In his speech to the American Bar Association’s Annual Institute on White Collar Crime on March 10, 2017, Mr. Blanco announced that the Pilot Program will remain in place after April 5, 2017. At that time, the DOJ will begin reviewing the program’s “utility and efficacy” and consider whether it should be extended or revised. Until the DOJ reaches a final decision on those issues, the program will continue.

Mr. Blanco closed his remarks by highlighting both the DOJ’s commitment to prosecuting international crime and the international trend towards pursuing corruption:

It is clear that global investigations of corruption are on the rise.  We are seeing that often within a close temporal proximity of our prosecutions, other countries are also taking action.  It is no longer just us and a few other countries.


As I said last year at a corruption and white collar crime forum in Bogota, Colombia, the current trend of international cooperation among our counterparts who are all fighting transnational financial corruption and other white collar crimes reminds me of the 1960s song made popular by the singing group Martha and the Vandellas – the lyrics of which are the appropriate message for all the corrupt officials and bad actors, foreign and domestic: Nowhere to run baby, Nowhere to hide.

Implications for Canadian Business with Operations in the United States

FCPA enforcers experienced a record year in 2016. A panel at the ABA’s 2017 Annual Institute on White Collar Crime noted that the degree of multijurisdictional cooperation is increasing, which is a significant factor in the record number of FCPA resolutions – 27 companies paid approximately $2.48 billion in penalties and disgorgement in 2016.

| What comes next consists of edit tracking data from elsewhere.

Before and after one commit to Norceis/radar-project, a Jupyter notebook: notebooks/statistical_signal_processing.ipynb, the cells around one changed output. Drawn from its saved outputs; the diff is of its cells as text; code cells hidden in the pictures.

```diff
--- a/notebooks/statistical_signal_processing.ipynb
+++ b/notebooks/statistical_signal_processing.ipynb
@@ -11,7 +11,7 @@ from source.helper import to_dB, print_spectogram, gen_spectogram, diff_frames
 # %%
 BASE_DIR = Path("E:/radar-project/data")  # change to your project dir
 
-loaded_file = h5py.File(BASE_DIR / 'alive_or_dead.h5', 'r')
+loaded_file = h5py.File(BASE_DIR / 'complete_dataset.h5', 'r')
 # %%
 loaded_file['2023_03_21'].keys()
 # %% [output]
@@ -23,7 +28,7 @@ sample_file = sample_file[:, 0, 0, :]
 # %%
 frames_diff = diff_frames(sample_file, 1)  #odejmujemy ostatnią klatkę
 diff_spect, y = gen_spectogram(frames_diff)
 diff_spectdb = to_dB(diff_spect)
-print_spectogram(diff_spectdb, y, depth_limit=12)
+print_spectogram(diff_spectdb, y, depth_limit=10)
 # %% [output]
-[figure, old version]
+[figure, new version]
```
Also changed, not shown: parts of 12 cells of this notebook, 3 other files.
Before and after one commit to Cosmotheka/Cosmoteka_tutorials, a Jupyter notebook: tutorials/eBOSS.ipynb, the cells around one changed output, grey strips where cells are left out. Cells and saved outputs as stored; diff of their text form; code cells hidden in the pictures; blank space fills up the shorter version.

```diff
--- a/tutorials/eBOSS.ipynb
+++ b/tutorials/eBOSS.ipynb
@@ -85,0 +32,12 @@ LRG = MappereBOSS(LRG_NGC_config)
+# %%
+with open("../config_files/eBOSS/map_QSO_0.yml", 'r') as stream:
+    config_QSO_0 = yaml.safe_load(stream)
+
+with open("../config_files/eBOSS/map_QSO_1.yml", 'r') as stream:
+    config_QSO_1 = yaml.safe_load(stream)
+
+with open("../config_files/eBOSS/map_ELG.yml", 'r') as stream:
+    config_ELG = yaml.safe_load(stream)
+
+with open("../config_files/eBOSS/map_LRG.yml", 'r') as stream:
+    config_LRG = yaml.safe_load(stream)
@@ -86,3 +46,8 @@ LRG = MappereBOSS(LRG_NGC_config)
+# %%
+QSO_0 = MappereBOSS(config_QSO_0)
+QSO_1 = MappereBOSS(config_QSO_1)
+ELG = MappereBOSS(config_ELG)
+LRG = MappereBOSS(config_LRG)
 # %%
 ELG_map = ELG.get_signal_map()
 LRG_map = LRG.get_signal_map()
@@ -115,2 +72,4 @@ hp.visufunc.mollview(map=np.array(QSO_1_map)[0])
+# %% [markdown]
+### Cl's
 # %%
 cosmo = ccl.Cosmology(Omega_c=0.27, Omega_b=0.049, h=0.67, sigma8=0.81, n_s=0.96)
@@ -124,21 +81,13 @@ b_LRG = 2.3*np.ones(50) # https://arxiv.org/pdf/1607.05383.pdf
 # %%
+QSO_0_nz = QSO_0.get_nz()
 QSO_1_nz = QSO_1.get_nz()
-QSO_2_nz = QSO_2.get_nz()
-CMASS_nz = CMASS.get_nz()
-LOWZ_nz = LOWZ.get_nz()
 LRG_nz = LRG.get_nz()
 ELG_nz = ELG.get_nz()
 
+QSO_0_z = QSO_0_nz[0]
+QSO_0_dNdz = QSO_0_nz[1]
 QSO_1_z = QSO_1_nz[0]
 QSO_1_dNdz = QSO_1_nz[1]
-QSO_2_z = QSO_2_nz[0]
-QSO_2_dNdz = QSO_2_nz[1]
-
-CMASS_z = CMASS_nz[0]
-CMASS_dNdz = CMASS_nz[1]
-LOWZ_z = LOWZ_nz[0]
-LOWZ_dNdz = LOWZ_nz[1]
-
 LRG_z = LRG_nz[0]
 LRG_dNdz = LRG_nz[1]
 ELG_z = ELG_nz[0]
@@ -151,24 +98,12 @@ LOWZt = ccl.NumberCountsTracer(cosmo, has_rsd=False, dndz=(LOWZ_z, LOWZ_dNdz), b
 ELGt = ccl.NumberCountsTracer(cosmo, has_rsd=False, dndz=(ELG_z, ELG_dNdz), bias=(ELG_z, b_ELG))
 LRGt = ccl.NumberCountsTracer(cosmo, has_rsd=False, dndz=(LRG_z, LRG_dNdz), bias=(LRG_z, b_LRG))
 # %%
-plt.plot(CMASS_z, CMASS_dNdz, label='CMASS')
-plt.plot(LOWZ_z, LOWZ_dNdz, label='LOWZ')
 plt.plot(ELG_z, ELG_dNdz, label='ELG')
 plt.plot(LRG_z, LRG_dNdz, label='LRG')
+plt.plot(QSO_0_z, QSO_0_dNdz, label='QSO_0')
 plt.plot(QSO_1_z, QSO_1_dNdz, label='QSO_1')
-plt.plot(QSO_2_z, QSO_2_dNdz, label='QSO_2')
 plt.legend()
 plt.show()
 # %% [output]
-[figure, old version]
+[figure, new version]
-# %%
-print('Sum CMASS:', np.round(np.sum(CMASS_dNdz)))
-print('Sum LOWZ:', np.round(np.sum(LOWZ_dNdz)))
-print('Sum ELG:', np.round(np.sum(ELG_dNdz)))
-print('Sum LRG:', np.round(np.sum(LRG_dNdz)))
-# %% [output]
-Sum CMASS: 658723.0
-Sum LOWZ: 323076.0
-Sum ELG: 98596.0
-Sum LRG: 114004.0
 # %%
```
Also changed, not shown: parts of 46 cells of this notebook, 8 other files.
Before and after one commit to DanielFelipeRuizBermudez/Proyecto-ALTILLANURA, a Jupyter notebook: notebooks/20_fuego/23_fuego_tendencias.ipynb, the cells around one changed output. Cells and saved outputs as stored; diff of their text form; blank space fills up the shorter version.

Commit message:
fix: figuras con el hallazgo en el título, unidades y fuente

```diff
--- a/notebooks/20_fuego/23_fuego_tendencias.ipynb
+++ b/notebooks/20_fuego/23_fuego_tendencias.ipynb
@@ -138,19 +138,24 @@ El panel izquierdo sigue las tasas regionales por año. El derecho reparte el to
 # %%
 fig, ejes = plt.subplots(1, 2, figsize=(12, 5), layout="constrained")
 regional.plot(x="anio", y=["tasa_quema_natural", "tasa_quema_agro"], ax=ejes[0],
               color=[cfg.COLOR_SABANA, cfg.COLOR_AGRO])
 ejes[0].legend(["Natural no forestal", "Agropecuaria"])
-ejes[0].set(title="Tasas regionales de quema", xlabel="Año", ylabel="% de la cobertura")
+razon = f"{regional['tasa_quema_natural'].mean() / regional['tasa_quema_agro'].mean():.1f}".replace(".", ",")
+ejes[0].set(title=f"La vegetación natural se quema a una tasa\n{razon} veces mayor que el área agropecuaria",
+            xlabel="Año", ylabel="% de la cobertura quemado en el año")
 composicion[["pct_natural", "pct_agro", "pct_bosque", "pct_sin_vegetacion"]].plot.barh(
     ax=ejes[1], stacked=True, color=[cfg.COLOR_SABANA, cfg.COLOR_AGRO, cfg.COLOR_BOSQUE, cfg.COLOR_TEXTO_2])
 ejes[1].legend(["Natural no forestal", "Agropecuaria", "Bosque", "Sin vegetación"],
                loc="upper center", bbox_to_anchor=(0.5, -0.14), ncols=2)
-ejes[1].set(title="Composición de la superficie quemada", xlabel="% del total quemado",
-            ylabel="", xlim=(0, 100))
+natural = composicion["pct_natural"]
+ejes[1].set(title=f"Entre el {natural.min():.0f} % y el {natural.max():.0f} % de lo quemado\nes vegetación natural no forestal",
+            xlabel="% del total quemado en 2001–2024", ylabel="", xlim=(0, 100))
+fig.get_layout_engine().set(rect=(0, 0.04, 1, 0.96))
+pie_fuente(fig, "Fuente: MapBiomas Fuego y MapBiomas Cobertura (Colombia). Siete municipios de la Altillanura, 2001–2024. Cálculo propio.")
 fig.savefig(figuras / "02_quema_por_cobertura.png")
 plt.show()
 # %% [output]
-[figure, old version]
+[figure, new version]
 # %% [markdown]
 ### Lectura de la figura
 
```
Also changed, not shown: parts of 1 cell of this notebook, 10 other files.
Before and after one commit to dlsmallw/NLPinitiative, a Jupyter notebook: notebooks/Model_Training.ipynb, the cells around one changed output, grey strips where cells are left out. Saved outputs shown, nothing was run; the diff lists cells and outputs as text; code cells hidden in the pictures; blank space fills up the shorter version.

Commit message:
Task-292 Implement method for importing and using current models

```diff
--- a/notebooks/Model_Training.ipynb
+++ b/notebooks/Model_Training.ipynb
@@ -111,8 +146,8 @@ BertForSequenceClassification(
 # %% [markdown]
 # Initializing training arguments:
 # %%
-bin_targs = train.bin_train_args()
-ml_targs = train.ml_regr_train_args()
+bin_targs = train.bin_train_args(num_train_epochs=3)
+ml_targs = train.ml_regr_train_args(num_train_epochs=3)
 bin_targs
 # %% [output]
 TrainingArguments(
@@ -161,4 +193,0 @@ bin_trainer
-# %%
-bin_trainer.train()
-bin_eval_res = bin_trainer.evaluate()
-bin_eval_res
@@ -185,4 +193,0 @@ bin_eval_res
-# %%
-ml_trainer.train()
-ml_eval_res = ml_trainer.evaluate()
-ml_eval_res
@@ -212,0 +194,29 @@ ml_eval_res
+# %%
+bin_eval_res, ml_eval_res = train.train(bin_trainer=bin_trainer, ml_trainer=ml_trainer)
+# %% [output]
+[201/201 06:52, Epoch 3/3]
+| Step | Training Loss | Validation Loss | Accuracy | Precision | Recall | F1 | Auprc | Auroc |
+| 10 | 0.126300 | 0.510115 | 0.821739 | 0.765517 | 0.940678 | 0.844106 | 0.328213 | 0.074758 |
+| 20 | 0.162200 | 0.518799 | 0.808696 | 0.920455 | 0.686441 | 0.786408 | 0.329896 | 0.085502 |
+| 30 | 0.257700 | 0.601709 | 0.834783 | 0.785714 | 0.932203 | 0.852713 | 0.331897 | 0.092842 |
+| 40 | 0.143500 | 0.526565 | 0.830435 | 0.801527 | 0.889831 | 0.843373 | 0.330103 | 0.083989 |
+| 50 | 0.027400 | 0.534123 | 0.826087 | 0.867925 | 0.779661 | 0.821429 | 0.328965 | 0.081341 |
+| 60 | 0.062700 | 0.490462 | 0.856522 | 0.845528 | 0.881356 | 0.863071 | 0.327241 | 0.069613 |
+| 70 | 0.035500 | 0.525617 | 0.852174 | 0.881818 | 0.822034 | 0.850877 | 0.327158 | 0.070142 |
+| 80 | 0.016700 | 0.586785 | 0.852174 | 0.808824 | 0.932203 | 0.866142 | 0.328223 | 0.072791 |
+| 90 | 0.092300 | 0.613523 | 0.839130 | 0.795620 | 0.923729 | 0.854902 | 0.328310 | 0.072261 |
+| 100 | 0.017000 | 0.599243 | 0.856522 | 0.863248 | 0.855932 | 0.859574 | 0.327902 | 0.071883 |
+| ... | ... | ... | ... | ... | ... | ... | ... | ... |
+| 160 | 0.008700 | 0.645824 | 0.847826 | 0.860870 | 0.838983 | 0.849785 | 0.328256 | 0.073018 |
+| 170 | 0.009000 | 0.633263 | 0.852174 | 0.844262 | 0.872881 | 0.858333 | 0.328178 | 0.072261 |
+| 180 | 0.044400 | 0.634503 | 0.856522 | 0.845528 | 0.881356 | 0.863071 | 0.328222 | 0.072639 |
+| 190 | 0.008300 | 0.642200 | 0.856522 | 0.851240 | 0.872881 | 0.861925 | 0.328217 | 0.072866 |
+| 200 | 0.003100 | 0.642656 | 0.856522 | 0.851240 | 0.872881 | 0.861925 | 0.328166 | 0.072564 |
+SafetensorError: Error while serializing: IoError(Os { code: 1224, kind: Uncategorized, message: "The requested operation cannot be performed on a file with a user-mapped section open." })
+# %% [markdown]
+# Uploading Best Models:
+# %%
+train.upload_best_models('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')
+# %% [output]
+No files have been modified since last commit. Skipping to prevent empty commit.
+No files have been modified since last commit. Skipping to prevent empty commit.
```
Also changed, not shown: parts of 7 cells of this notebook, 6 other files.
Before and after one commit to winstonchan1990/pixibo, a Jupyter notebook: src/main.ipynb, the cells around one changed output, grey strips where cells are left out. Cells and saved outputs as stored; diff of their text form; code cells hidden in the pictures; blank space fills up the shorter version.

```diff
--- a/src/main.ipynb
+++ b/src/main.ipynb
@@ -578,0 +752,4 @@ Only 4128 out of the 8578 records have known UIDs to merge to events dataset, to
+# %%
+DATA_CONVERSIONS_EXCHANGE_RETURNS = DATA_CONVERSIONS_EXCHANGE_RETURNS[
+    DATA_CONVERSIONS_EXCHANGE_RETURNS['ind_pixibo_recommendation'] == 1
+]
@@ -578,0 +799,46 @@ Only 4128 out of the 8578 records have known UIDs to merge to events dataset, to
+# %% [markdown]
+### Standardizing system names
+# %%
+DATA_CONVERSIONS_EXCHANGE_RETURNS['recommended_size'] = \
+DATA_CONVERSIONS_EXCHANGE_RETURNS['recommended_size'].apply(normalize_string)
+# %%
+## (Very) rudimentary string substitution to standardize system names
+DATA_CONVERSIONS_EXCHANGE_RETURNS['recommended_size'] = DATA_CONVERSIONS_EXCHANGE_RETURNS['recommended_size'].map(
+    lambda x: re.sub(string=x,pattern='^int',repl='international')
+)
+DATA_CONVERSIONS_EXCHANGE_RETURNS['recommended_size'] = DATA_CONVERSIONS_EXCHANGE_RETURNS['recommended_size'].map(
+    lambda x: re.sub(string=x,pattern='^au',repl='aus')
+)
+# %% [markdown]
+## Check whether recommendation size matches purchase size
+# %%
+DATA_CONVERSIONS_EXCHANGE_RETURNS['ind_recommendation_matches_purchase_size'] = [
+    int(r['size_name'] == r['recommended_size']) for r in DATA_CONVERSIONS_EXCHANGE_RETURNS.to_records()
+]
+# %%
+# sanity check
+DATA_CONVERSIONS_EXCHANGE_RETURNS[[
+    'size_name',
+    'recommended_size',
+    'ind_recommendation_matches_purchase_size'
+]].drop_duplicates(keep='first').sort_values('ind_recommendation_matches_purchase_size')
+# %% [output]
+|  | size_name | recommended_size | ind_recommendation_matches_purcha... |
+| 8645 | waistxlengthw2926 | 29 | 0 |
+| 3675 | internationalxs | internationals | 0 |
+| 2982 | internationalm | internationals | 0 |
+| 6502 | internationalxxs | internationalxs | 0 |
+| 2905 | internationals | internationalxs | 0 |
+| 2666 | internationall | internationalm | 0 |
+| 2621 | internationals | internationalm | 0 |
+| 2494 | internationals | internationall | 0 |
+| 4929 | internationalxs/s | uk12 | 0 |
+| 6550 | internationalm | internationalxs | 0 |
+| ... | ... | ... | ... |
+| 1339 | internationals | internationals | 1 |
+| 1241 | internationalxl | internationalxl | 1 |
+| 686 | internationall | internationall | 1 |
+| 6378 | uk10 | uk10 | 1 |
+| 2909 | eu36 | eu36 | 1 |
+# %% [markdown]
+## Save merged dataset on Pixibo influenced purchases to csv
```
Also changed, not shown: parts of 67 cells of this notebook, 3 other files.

Under the Canadian equivalent to the FCPA, the Corruption of Foreign Public Officials Act (the “CFPOA”), Canada does not have an equivalent to the Pilot Program, in that it has not formalized the necessary requirements to obtain leniency, or the implications of self-reporting on offenses under the statute. Whereas the U.S. Securities and Exchange Commission is responsible for pursuing FCPA matters south of the border, enforcement of the CFPOA is largely policed by the RCMP. Perhaps giving responsibility for such matters to a regulatory body such as the proposed Canadian Cooperative Capital Markets Regulatory Authority, even on the basis of shared jurisdiction, would assist in the execution of a more coherent enforcement approach. 

On a related note, at a recent roundtable discussion at Osler, a panel comprised of Canadian regulators and law enforcement and former US regulators discussed various cross-border securities and anti-trust enforcement issues. A general comment from the Canadian panelists was that Canada tends to ultimately follow the US enforcement regime – but perhaps several years after the fact. It remains to be seen whether Canada will institute a similar cooperation program, and whether it will have the effect of increasing CFPOA prosecutions in Canada.